“That’s great! I love it when my clients have a great experience with my product/service. You know, during our meeting, you said something about a need to solve a problem with ________. I think I may have just the right solution for you and I’d like to come by and meet with you see if I can be of service to you again. When could I come by and discuss that with you further? Who else would need to be at the meeting about ________? Can they meet with us, too? I look forward to seeing you then!
It takes ten times the amount of work and resources to get a new client as it does to keep a current client. So, from a time management and an income perspective, it makes sense to keep in close contact. Let me give you a personal example.
I acquired a new client about six months ago. She told me during the presentation that they were going to double their staff at that office soon, as they were closing a facility and bringing them to this one. I did my usual follow-up after the sale. After about a month, I found that there was a problem she was hesitant to tell me about until I pressed her for feedback and I was able to address it immediately. I like to be a problem-seeker so that I can be a problem-solver.
Anyway, I continued to follow-up every other month, especially during the holidays and developed a close, professional relationship. I asked her a couple of times about the move and if they had the timing set for it and she told me that it kept changing. I asked her if she might need my services again when the moved happened and she said she would give that some thought. Not long ago, I received a phone call from my client. Without an additional meeting she placed an order with me.
I made $5,000 for about 10 minutes worth of work! Great follow-up pays off!

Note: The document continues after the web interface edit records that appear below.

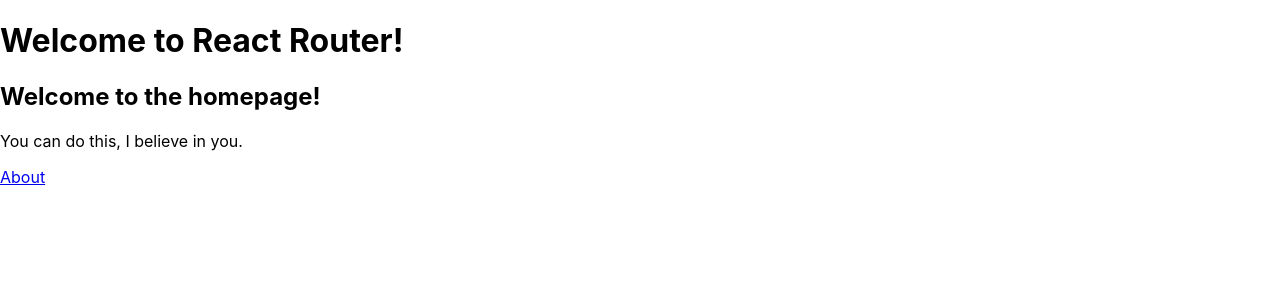
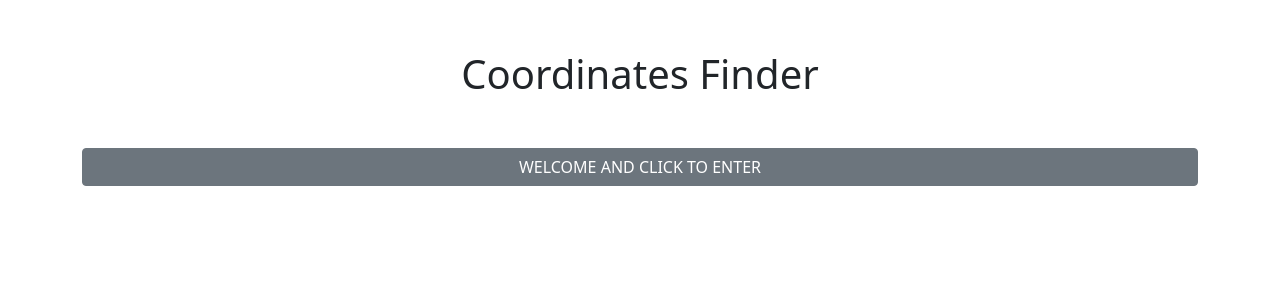
Before and after one commit to isabellayhu/react-project-geo-API, a React (Create React App) app: page / in a window 1280 px wide. Shown: the top 300 px of the page. Built offline with nearby package versions, Linux system fonts and the light colour scheme.

Commit message:
create home & main routes

```diff
--- a/package.json
+++ b/package.json
@@ -11,7 +11,10 @@
     "@testing-library/jest-dom": "^5.14.1",
     "@testing-library/react": "^13.0.0",
     "@testing-library/user-event": "^13.2.1",
+    "bootstrap": "^5.1.3",
     "react": "^18.2.0",
+    "react-bootstrap": "^2.4.0",
+    "react-bootstrap-icons": "^1.8.4",
     "react-dom": "^18.2.0",
     "react-router-dom": "^6.3.0",
     "react-scripts": "5.0.1",
--- a/public/index.html
+++ b/public/index.html
@@ -25,9 +25,6 @@
       Learn how to configure a non-root public URL by running `npm run build`.
     -->
     <title>React App</title>
-
-    <link rel="stylesheet" href="https://fonts.googleapis.com/css?family=Roboto:300,400,500,700&display=swap"/>
-
   </head>
   <body>
     <noscript>You need to enable JavaScript to run this app.</noscript>
--- a/src/App.css
+++ b/src/App.css
@@ -1,38 +1,7 @@
-.App {
+.container {
+  margin-top: 50px;
+}
+
+header {
   text-align: center;
 }
-
-.App-logo {
-  height: 40vmin;
-  pointer-events: none;
-}
-
-@media (prefers-reduced-motion: no-preference) {
-  .App-logo {
-    animation: App-logo-spin infinite 20s linear;
-  }
-}
-
-.App-header {
-  background-color: #282c34;
-  min-height: 100vh;
-  display: flex;
-  flex-direction: column;
-  align-items: center;
-  justify-content: center;
-  font-size: calc(10px + 2vmin);
-  color: white;
-}
-
-.App-link {
-  color: #61dafb;
-}
-
-@keyframes App-logo-spin {
-  from {
-    transform: rotate(0deg);
-  }
-  to {
-    transform: rotate(360deg);
-  }
-}
--- a/src/App.js
+++ b/src/App.js
@@ -7,74 +7,78 @@
   Route,
   Link
 } from "react-router-dom";
-import '@fontsource/roboto/300.css';
-import '@fontsource/roboto/400.css';
-import '@fontsource/roboto/500.css';
-import '@fontsource/roboto/700.css';
-
-// function App() {
-//   return (
-//     <div className="App">
-//       <header className="App-header">
-//         <img src={logo} className="App-logo" alt="logo" />
-//         <p>
-//           Edit <code>src/App.js</code> and save to reload.
-//         </p>
-//         <a
-//           className="App-link"
-//           href="https://reactjs.org"
-//           target="_blank"
-//           rel="noopener noreferrer"
-//         >
-//           Learn React
-//         </a>
-//       </header>
-//     </div>
-//   );
-// }
+import 'bootstrap/dist/css/bootstrap.min.css';
+import {
+  Button,
+  Form,
+  InputGroup,
+  FormControl,
+  FloatingLabel
+} from 'react-bootstrap';
+import {
+  Search
+} from 'react-bootstrap-icons';
 
 function App() {
   return (
-    <div>
-      <header>
-        <h1>Welcome to React Router!</h1>
+    <>
+      <header className="container">
+        <h1>Coordinates Finder</h1>
       </header>
       <Router>
         <Routes>
           <Route path="/" element={<Home />} />
-          <Route path="about" element={<About />} />
+          <Route path="main" element={<Main />} />
         </Routes>
       </Router>
-    </div>
+    </>
   );
 }
 
 function Home() {
   return (
     <>
-      <main>
-        <h2>Welcome to the homepage!</h2>
-        <p>You can do this, I believe in you.</p>
+      <main className="container">
+        <Button variant="secondary" href="/main" className="text-uppercase d-grid gap-2">
+        Welcome and click to enter
+        </Button>
       </main>
-      <nav>
-        <Link to="/about">About</Link>
-      </nav>
     </>
   );
 }
 
-function About() {
+function Main() {
   return (
     <>
-      <main>
-        <h2>Who are we?</h2>
-        <p>
-          That feels like an existential question, don't you
-          think?
-        </p>
+      <main className="container">
+        <Form className="mb-3" id="searchForm">
+          <Form.Label>Location</Form.Label>
+          <InputGroup className="mb-3">
+            <FormControl
+              placeholder="Search"
+            />
+            <Button variant='outline-secondary' type="submit">
+              <Search />
+            </Button>
+          </InputGroup>
+        </Form>
+
+        <Form.Label>Coordinates</Form.Label>
+        <div className="row g-2">
+          <div className="col-md">
+            <FloatingLabel controlId="floatingLongitude" label="Longitude">
+              <Form.Control type="number" placeholder="Longitude" disabled/>
+            </FloatingLabel>
+          </div>
+          <div className="col-md">
+            <FloatingLabel controlId="floatingLatitude" label="Latitude">
+              <Form.Control type="number" placeholder="Latitude" disabled/>
+            </FloatingLabel>
+          </div>
+        </div>
       </main>
-      <nav>
-        <Link to="/">Home</Link>
+      <nav className="container">
+        <Link to="/">Exit</Link>
       </nav>
     </>
   );
--- a/src/index.js
+++ b/src/index.js
@@ -3,10 +3,7 @@
 import './index.css';
 import App from './App';
 import reportWebVitals from './reportWebVitals';
-import '@fontsource/roboto/300.css';
-import '@fontsource/roboto/400.css';
-import '@fontsource/roboto/500.css';
-import '@fontsource/roboto/700.css';
+import 'bootstrap/dist/css/bootstrap.min.css';
 
 const root = ReactDOM.createRoot(document.getElementById('root'));
 root.render(
```
Also changed, not shown: 1 other file (tests, documents, lock files or other folders).
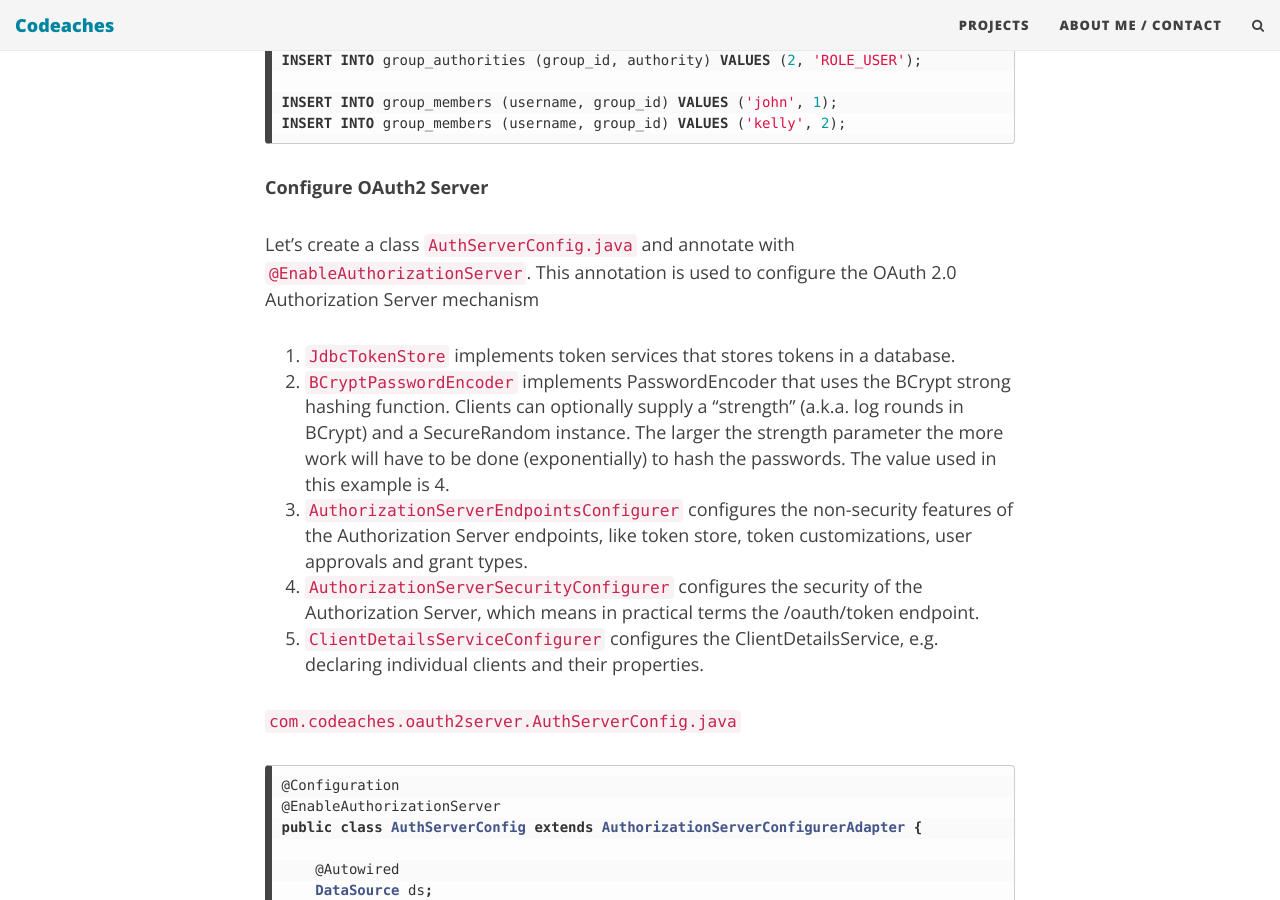
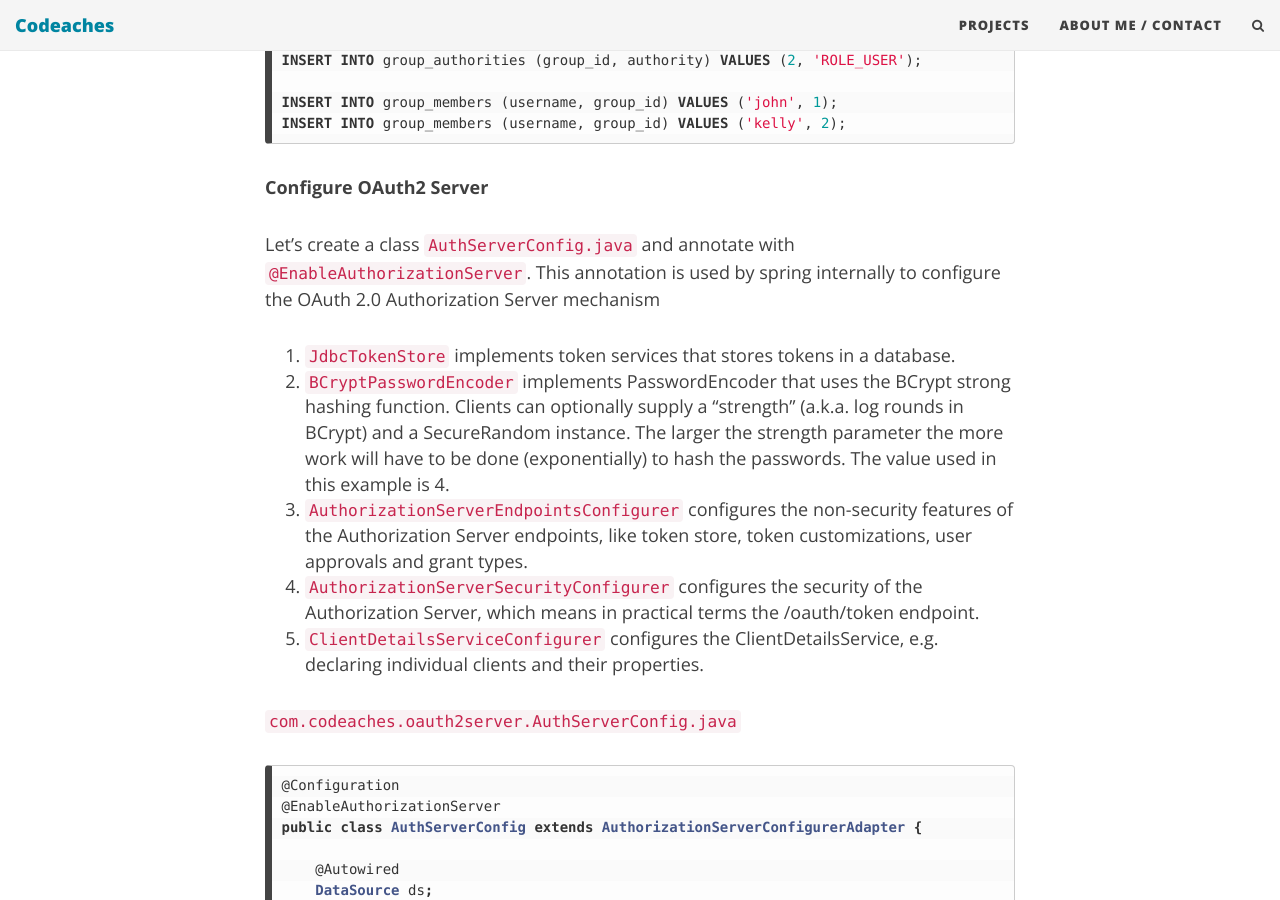
Before and after one commit to codeaches/codeaches.github.io, a Jekyll site: the page built from _posts/2018-12-20-Spring Boot-OAuth2 and Resource Server setup.md, in a window 1280 px wide and 900 px high, scrolled down 5713 px. Built offline with Jekyll 4.4.1, drawn with Linux system fonts in a browser that asks for light colours; nearby versions of some CDN libraries; comment, search, counter and statistics services are not loaded; some of the changed text lies outside the part shown.

Commit message:
no message

```diff
--- a/_posts/2018-12-20-Spring Boot-OAuth2 and Resource Server setup.md
+++ b/_posts/2018-12-20-Spring Boot-OAuth2 and Resource Server setup.md
@@ -223,7 +223,7 @@ INSERT INTO group_members (username, group_id) VALUES ('kelly', 2);
 
 **Configure OAuth2 Server**
 
-Let's create a class `AuthServerConfig.java` and annotate with `@EnableAuthorizationServer`. This annotation is used to configure the OAuth 2.0 Authorization Server mechanism
+Let's create a class `AuthServerConfig.java` and annotate with `@EnableAuthorizationServer`. This annotation is used by spring internally to configure the OAuth 2.0 Authorization Server mechanism
 
 1. `JdbcTokenStore` implements token services that stores tokens in a database.
 2. `BCryptPasswordEncoder` implements PasswordEncoder that uses the BCrypt strong hashing function. Clients can optionally supply a "strength" (a.k.a. log rounds in BCrypt) and a SecureRandom instance. The larger the strength parameter the more work will have to be done (exponentially) to hash the passwords. The value used in this example is 4.
@@ -454,7 +454,7 @@ server.port=8010
 
 **Enable Resource Server Mechanism on petstore application**
 
-Let's annotate DemoApplication.java with `@EnableResourceServer`. This annotation is used to configure the Resource Server mechanism
+Let's annotate DemoApplication.java with `@EnableResourceServer`. This annotation is used by spring internally to configure the Resource Server mechanism
 
 `com.codeaches.petstore.DemoApplication.java`
 
```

I hope that you find this information valuable and useful and that it puts you on your way to sales success!